In her TED talk, Ash Beckham, an ‘accidental activist’ as she describes herself, talks about her three-point process for managing hard conversations. Beckham is of the opinion that - All a closet is, is a hard conversation.
“It might be telling someone you love them for the first time, announcing that you’re pregnant, or saying you have cancer.” These are all “closets”, Beckham suggests, and “the only way out, is to open the door and step out of your closet.”
According to Beckham, the three-point process for managing hard conversations requires one to:
- Be authentic
- Stay direct
- Remain unapologetic
“At some point in our lives, we all live in closets, and they may feel safe, or at least safer than what lies on the other side of that door. But, no matter what your walls are made of, a closet is no place for a person to live,” said Beckham.
For an organization of any size that aims to foster and accelerate LGBTQ+ inclusion, and eliminate discrimination in any and all forms, open dialogue is non-negotiable.
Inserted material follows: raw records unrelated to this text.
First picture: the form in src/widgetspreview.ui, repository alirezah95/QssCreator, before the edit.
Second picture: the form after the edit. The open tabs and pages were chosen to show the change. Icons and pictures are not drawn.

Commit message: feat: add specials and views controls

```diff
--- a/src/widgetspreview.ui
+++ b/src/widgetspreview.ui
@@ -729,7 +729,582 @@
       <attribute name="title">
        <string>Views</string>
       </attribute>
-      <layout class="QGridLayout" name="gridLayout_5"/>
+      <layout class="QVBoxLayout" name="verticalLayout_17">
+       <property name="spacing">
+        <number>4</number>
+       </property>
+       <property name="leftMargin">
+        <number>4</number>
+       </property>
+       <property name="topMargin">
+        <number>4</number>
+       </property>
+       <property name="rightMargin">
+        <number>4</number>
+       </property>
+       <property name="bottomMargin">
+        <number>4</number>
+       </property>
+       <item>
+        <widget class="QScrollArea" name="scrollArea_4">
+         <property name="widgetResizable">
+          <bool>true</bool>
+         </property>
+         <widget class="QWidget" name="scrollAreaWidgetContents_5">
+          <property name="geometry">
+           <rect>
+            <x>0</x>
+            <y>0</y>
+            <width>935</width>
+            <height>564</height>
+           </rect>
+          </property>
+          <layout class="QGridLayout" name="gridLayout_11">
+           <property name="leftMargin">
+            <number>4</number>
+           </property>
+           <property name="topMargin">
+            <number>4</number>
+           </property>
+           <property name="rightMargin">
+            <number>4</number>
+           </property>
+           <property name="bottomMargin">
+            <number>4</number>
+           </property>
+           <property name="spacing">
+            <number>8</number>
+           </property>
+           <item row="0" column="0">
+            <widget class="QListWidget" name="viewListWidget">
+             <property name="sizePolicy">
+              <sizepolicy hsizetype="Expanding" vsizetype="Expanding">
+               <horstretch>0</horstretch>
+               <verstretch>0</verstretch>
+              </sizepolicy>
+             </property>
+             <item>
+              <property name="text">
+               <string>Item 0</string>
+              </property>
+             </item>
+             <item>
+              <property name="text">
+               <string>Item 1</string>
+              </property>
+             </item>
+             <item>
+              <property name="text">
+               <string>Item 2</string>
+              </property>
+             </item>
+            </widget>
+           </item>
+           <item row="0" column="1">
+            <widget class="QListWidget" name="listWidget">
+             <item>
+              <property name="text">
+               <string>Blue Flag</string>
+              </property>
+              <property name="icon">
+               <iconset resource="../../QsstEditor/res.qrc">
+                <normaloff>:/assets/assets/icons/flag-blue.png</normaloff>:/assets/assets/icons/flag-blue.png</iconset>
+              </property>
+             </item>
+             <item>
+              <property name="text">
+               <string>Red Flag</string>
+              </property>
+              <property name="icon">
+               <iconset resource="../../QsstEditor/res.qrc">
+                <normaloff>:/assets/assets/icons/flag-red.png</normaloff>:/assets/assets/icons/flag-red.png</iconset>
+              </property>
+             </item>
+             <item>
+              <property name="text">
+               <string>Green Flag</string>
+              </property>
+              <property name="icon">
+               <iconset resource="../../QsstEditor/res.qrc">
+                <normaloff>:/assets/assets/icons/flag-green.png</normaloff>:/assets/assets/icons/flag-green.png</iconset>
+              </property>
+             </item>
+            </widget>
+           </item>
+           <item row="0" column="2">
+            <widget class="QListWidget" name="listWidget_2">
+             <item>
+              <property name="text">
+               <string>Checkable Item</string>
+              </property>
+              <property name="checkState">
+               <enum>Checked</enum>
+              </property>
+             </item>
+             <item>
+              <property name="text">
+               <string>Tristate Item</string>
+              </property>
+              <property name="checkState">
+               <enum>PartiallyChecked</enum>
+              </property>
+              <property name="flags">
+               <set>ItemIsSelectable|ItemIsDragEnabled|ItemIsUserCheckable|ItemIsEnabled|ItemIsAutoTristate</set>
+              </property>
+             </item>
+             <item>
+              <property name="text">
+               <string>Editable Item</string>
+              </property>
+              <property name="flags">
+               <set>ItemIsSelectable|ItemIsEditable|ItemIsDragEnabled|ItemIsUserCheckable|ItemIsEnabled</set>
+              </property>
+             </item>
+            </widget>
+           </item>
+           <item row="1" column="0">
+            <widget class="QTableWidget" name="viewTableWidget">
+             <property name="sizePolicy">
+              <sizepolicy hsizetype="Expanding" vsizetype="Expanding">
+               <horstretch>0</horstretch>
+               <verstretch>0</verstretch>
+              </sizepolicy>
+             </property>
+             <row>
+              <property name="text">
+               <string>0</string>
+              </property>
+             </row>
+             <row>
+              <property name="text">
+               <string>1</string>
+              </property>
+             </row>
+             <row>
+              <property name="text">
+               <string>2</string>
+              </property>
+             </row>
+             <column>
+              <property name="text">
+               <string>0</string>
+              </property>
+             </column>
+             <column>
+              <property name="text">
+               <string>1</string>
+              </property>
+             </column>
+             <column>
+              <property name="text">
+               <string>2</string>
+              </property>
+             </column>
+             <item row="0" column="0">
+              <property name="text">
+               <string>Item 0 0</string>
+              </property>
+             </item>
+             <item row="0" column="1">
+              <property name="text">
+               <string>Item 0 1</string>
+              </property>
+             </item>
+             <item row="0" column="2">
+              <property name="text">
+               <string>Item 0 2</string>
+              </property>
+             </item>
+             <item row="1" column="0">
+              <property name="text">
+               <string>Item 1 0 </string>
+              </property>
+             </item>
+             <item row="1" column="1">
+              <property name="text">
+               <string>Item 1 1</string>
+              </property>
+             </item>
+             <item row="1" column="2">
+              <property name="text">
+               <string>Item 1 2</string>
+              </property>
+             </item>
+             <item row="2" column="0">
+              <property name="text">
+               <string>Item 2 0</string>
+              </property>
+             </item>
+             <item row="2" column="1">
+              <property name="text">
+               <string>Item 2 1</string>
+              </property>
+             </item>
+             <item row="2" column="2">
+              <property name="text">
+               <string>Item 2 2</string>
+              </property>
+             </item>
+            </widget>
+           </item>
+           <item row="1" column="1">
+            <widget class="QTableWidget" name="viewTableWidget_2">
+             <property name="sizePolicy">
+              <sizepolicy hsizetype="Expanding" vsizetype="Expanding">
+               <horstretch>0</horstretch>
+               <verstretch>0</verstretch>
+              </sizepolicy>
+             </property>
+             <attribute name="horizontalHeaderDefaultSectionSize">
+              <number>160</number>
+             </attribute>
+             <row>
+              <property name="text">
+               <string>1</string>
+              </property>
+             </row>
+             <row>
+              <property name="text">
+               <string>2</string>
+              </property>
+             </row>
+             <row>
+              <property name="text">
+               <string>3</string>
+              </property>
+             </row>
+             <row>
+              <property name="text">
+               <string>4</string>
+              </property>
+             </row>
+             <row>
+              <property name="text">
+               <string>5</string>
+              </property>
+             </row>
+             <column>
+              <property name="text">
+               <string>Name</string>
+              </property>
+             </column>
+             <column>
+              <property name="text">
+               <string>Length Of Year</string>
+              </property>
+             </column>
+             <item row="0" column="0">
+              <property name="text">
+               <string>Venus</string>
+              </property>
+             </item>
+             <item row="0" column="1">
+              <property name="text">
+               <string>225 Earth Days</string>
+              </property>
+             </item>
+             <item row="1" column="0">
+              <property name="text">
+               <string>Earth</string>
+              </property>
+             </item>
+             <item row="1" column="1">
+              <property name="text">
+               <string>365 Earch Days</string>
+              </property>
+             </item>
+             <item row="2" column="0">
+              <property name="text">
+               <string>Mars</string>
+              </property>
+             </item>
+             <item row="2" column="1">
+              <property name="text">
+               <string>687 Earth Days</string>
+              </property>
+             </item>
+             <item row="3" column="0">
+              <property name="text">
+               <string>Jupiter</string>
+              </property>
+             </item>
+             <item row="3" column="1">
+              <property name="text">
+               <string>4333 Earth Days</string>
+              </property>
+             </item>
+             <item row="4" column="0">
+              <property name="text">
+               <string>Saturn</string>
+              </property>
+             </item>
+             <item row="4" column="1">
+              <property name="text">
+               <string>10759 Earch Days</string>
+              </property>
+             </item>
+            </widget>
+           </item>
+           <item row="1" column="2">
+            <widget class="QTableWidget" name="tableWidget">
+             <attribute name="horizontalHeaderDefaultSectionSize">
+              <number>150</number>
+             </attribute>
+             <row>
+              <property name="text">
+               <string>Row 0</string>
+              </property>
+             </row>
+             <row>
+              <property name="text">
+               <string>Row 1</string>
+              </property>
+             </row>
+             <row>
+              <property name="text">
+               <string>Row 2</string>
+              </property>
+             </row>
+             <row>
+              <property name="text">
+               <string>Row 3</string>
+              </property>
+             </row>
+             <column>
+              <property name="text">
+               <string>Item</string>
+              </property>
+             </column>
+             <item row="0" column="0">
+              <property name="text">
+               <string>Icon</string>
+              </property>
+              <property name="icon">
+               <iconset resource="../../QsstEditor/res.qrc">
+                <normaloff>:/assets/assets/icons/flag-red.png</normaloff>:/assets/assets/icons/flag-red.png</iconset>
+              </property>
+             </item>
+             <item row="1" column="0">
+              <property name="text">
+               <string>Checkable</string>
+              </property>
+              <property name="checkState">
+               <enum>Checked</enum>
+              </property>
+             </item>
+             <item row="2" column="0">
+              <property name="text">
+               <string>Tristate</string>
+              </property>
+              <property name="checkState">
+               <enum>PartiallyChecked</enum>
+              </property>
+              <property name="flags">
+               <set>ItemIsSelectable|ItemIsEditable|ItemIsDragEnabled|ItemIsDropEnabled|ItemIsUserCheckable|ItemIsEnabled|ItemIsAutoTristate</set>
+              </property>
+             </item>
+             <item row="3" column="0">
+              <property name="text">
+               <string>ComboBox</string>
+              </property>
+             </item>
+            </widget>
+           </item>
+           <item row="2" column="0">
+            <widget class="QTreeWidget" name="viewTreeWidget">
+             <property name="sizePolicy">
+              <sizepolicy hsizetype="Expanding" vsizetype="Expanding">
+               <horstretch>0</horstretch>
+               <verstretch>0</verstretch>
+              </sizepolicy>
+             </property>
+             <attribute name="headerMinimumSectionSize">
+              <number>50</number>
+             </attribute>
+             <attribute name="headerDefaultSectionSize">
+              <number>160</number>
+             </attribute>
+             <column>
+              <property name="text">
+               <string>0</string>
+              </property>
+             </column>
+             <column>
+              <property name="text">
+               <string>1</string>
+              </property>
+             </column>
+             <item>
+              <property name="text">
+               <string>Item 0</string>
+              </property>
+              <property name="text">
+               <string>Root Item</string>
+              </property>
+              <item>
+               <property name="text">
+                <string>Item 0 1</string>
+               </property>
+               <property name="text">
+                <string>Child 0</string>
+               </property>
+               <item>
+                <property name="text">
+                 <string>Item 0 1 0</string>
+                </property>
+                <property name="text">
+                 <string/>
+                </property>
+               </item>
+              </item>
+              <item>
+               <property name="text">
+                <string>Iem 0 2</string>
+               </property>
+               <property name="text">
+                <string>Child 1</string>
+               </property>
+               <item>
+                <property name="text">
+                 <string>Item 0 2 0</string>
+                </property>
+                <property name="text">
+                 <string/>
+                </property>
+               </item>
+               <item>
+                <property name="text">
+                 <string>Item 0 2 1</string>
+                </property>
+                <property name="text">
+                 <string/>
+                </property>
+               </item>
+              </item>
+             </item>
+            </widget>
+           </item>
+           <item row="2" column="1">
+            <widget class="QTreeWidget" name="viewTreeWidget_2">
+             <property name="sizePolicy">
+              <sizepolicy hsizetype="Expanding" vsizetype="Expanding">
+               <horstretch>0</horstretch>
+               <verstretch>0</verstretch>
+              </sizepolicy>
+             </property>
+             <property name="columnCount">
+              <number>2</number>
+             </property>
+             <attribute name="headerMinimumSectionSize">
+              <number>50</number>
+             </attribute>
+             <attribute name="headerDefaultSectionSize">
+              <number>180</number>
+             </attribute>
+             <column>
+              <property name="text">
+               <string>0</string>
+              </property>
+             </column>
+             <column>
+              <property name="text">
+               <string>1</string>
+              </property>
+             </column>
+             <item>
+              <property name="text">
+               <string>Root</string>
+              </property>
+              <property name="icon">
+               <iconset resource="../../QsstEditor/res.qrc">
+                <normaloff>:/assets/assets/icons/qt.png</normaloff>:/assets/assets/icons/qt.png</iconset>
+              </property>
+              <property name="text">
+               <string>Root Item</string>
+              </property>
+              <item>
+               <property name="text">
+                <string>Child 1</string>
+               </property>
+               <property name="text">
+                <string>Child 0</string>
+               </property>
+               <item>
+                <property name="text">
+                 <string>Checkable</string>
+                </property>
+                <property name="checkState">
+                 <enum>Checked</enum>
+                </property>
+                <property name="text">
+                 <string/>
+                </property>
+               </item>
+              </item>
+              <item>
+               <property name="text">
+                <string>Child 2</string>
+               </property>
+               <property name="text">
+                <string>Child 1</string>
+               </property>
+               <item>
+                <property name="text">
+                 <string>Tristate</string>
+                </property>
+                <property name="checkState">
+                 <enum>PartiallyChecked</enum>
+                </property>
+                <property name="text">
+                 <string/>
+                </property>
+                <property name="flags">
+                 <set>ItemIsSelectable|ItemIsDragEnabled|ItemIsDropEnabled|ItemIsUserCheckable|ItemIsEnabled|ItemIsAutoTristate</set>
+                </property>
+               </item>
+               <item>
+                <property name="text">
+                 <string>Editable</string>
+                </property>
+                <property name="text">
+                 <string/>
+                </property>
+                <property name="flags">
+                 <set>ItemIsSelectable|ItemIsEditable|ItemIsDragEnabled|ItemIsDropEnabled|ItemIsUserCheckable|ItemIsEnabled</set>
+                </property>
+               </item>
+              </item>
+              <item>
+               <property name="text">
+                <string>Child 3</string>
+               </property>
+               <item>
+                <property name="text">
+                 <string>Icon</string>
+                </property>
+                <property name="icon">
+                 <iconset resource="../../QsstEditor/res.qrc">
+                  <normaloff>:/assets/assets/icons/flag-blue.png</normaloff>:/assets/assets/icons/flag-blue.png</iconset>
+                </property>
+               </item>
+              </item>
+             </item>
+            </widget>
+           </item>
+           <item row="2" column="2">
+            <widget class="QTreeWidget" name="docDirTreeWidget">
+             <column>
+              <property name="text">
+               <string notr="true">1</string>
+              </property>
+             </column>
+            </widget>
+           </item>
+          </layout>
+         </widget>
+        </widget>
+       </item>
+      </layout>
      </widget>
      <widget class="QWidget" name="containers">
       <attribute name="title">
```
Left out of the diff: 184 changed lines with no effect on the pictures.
This openness and authenticity in conversation is essential to eradicate discrimination and biases against underrepresented groups, and encourage a safe space to interact and understand each other.
Educating the workforce on what being LGBTQ+ entails, and enabling conversations on how employers, people managers and team members can be more inclusive is crucial to narrowing the gap in acceptance and belonging.
Actions indeed speak louder than words
This phrase couldn’t be more accurate to describe the DEI efforts by organizations across the globe. Once conversations take place, the next step is acting upon those conversations and keeping the dialogue open to make room for needed changes.
While we tap into the nuances of LGBTQ+ inclusion and get policies and infrastructure (physical and cultural) in place, ensuring that we act upon the intent of inclusion in our daily interactions and ways of working is core to making inclusion sustainable.
Here are some reassuring statistics from CEI 2021 on where we stand today with respect to LGBTQ+ inclusion at the workplace:
- 92% of CEI-rated employers (1,052 of 1,142 respondents) offer a robust set of practices (at least three efforts) to support organizational LGBTQ diversity competency
- 94% of CEI-rated employers (1,081 of 1,142 respondents) have an employee resource group or diversity council that includes LGBTQ and allied employees and programming
- 624 major businesses have adopted gender transition guidelines to establish best practices in transgender inclusion for managers and teams
Commenting on the findings of CEI 2021, Human Rights Campaign President Alphonso David said, “Our participating companies know that building an LGBTQ-inclusive workplace is not just the right thing to do — it is also the best business decision — allowing companies to attract, retain and engage top talent."
One size sure does not fit all. Every organization will have to navigate its way through the DEI journey, overcoming its own challenges and leveraging the available resources. The ACA framework has the potential to be the secret sauce to solidifying the DEI framework. How swiftly organizations tailor the framework as per the needs of their existing and potential LGBTQ+ workforce will be key to determining the success and sustainability of their DEI efforts.
Follow our five part series this Pride Month:
Part One: Accelerating LGBTQ+ inclusion with ACA
Part Three: Roadblocks to LGBTQ+ inclusion at the workplace
Part Four: Enabling cultural shifts with allyship